▶ THE PROBLEM:
In full and without alteration, print the entries that follow.

Segment Open

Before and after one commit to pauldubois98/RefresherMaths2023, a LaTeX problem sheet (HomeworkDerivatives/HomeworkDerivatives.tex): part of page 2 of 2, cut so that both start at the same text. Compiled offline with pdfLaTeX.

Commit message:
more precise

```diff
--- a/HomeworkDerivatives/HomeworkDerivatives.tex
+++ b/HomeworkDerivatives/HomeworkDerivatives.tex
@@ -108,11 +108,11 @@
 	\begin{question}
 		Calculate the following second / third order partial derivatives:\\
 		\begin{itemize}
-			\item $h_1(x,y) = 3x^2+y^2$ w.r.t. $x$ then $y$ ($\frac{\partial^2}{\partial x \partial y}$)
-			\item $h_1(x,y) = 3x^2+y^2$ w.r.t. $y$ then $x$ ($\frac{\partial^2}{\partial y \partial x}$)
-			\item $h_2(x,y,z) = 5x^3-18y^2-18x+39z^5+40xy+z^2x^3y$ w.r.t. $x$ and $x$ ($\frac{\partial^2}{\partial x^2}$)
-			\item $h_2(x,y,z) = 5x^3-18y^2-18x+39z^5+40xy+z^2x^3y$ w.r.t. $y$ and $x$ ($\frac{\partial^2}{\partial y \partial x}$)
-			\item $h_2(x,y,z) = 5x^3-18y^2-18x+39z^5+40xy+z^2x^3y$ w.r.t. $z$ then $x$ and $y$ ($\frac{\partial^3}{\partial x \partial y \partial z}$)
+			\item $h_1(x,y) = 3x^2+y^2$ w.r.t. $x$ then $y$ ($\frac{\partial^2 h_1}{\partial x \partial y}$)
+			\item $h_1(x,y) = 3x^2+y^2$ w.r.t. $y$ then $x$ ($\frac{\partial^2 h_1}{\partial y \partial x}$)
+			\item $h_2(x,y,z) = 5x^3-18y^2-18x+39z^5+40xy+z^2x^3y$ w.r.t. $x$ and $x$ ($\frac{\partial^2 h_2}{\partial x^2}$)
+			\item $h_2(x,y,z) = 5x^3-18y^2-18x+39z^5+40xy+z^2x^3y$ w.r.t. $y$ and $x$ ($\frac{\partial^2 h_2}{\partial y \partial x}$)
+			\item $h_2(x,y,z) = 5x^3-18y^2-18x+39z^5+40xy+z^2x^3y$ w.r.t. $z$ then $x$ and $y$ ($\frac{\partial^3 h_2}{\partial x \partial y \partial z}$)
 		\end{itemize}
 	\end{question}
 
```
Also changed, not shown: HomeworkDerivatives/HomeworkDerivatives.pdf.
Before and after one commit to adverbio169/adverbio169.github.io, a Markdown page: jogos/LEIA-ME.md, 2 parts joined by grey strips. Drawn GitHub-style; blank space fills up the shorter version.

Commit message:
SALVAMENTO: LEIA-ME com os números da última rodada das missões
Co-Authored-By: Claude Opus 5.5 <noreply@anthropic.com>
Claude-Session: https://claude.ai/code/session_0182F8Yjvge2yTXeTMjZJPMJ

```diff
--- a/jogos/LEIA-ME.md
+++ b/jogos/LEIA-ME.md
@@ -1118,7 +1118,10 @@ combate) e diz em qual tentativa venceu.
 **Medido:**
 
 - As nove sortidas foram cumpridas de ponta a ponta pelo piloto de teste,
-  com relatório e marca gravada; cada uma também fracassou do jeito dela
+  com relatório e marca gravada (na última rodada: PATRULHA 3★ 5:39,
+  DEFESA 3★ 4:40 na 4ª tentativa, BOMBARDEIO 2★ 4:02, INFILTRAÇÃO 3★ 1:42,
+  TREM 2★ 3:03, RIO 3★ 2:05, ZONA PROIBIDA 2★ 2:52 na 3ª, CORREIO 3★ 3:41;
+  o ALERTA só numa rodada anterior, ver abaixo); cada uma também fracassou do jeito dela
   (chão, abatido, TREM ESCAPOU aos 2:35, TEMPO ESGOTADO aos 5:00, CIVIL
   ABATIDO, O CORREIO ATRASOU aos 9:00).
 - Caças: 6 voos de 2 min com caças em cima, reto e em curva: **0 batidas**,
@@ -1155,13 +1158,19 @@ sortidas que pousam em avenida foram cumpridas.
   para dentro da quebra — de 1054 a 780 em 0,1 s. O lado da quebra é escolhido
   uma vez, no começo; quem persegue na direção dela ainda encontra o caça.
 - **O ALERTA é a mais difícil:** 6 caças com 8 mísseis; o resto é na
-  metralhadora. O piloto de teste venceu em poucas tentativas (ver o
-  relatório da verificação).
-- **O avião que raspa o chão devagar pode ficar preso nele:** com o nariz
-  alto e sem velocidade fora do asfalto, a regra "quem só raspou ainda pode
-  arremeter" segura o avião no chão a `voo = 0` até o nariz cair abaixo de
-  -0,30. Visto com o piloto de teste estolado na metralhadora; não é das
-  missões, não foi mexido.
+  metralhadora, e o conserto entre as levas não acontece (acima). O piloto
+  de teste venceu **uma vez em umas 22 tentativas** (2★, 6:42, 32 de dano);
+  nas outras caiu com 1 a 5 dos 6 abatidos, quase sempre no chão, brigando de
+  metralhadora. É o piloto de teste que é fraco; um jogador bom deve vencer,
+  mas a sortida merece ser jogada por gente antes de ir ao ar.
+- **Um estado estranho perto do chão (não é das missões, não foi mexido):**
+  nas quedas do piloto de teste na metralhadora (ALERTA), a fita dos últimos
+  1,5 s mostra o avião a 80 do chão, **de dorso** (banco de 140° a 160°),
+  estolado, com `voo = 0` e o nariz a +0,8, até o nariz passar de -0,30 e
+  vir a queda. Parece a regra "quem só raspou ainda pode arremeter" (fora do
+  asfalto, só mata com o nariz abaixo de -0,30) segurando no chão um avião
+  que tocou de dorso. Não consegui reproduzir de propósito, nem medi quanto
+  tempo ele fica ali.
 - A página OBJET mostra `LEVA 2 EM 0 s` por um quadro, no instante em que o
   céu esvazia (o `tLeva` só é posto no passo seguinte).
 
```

Segment Closed

▶ REPLY TO THE TASK:
Before and after one commit to pauldubois98/RefresherMaths2023, a LaTeX problem sheet (HomeworkDerivatives/HomeworkDerivatives.tex): part of page 2 of 2, cut so that both start at the same text. Compiled offline with pdfLaTeX.

Commit message:
more precise

```diff
--- a/HomeworkDerivatives/HomeworkDerivatives.tex
+++ b/HomeworkDerivatives/HomeworkDerivatives.tex
@@ -108,11 +108,11 @@
 	\begin{question}
 		Calculate the following second / third order partial derivatives:\\
 		\begin{itemize}
-			\item $h_1(x,y) = 3x^2+y^2$ w.r.t. $x$ then $y$ ($\frac{\partial^2}{\partial x \partial y}$)
-			\item $h_1(x,y) = 3x^2+y^2$ w.r.t. $y$ then $x$ ($\frac{\partial^2}{\partial y \partial x}$)
-			\item $h_2(x,y,z) = 5x^3-18y^2-18x+39z^5+40xy+z^2x^3y$ w.r.t. $x$ and $x$ ($\frac{\partial^2}{\partial x^2}$)
-			\item $h_2(x,y,z) = 5x^3-18y^2-18x+39z^5+40xy+z^2x^3y$ w.r.t. $y$ and $x$ ($\frac{\partial^2}{\partial y \partial x}$)
-			\item $h_2(x,y,z) = 5x^3-18y^2-18x+39z^5+40xy+z^2x^3y$ w.r.t. $z$ then $x$ and $y$ ($\frac{\partial^3}{\partial x \partial y \partial z}$)
+			\item $h_1(x,y) = 3x^2+y^2$ w.r.t. $x$ then $y$ ($\frac{\partial^2 h_1}{\partial x \partial y}$)
+			\item $h_1(x,y) = 3x^2+y^2$ w.r.t. $y$ then $x$ ($\frac{\partial^2 h_1}{\partial y \partial x}$)
+			\item $h_2(x,y,z) = 5x^3-18y^2-18x+39z^5+40xy+z^2x^3y$ w.r.t. $x$ and $x$ ($\frac{\partial^2 h_2}{\partial x^2}$)
+			\item $h_2(x,y,z) = 5x^3-18y^2-18x+39z^5+40xy+z^2x^3y$ w.r.t. $y$ and $x$ ($\frac{\partial^2 h_2}{\partial y \partial x}$)
+			\item $h_2(x,y,z) = 5x^3-18y^2-18x+39z^5+40xy+z^2x^3y$ w.r.t. $z$ then $x$ and $y$ ($\frac{\partial^3 h_2}{\partial x \partial y \partial z}$)
 		\end{itemize}
 	\end{question}
 
```
Also changed, not shown: HomeworkDerivatives/HomeworkDerivatives.pdf.
Before and after one commit to adverbio169/adverbio169.github.io, a Markdown page: jogos/LEIA-ME.md, 2 parts joined by grey strips. Drawn GitHub-style; blank space fills up the shorter version.

Commit message:
SALVAMENTO: LEIA-ME com os números da última rodada das missões
Co-Authored-By: Claude Opus 5.5 <noreply@anthropic.com>
Claude-Session: https://claude.ai/code/session_0182F8Yjvge2yTXeTMjZJPMJ

```diff
--- a/jogos/LEIA-ME.md
+++ b/jogos/LEIA-ME.md
@@ -1118,7 +1118,10 @@ combate) e diz em qual tentativa venceu.
 **Medido:**
 
 - As nove sortidas foram cumpridas de ponta a ponta pelo piloto de teste,
-  com relatório e marca gravada; cada uma também fracassou do jeito dela
+  com relatório e marca gravada (na última rodada: PATRULHA 3★ 5:39,
+  DEFESA 3★ 4:40 na 4ª tentativa, BOMBARDEIO 2★ 4:02, INFILTRAÇÃO 3★ 1:42,
+  TREM 2★ 3:03, RIO 3★ 2:05, ZONA PROIBIDA 2★ 2:52 na 3ª, CORREIO 3★ 3:41;
+  o ALERTA só numa rodada anterior, ver abaixo); cada uma também fracassou do jeito dela
   (chão, abatido, TREM ESCAPOU aos 2:35, TEMPO ESGOTADO aos 5:00, CIVIL
   ABATIDO, O CORREIO ATRASOU aos 9:00).
 - Caças: 6 voos de 2 min com caças em cima, reto e em curva: **0 batidas**,
@@ -1155,13 +1158,19 @@ sortidas que pousam em avenida foram cumpridas.
   para dentro da quebra — de 1054 a 780 em 0,1 s. O lado da quebra é escolhido
   uma vez, no começo; quem persegue na direção dela ainda encontra o caça.
 - **O ALERTA é a mais difícil:** 6 caças com 8 mísseis; o resto é na
-  metralhadora. O piloto de teste venceu em poucas tentativas (ver o
-  relatório da verificação).
-- **O avião que raspa o chão devagar pode ficar preso nele:** com o nariz
-  alto e sem velocidade fora do asfalto, a regra "quem só raspou ainda pode
-  arremeter" segura o avião no chão a `voo = 0` até o nariz cair abaixo de
-  -0,30. Visto com o piloto de teste estolado na metralhadora; não é das
-  missões, não foi mexido.
+  metralhadora, e o conserto entre as levas não acontece (acima). O piloto
+  de teste venceu **uma vez em umas 22 tentativas** (2★, 6:42, 32 de dano);
+  nas outras caiu com 1 a 5 dos 6 abatidos, quase sempre no chão, brigando de
+  metralhadora. É o piloto de teste que é fraco; um jogador bom deve vencer,
+  mas a sortida merece ser jogada por gente antes de ir ao ar.
+- **Um estado estranho perto do chão (não é das missões, não foi mexido):**
+  nas quedas do piloto de teste na metralhadora (ALERTA), a fita dos últimos
+  1,5 s mostra o avião a 80 do chão, **de dorso** (banco de 140° a 160°),
+  estolado, com `voo = 0` e o nariz a +0,8, até o nariz passar de -0,30 e
+  vir a queda. Parece a regra "quem só raspou ainda pode arremeter" (fora do
+  asfalto, só mata com o nariz abaixo de -0,30) segurando no chão um avião
+  que tocou de dorso. Não consegui reproduzir de propósito, nem medi quanto
+  tempo ele fica ali.
 - A página OBJET mostra `LEVA 2 EM 0 s` por um quadro, no instante em que o
   céu esvazia (o `tLeva` só é posto no passo seguinte).
 
```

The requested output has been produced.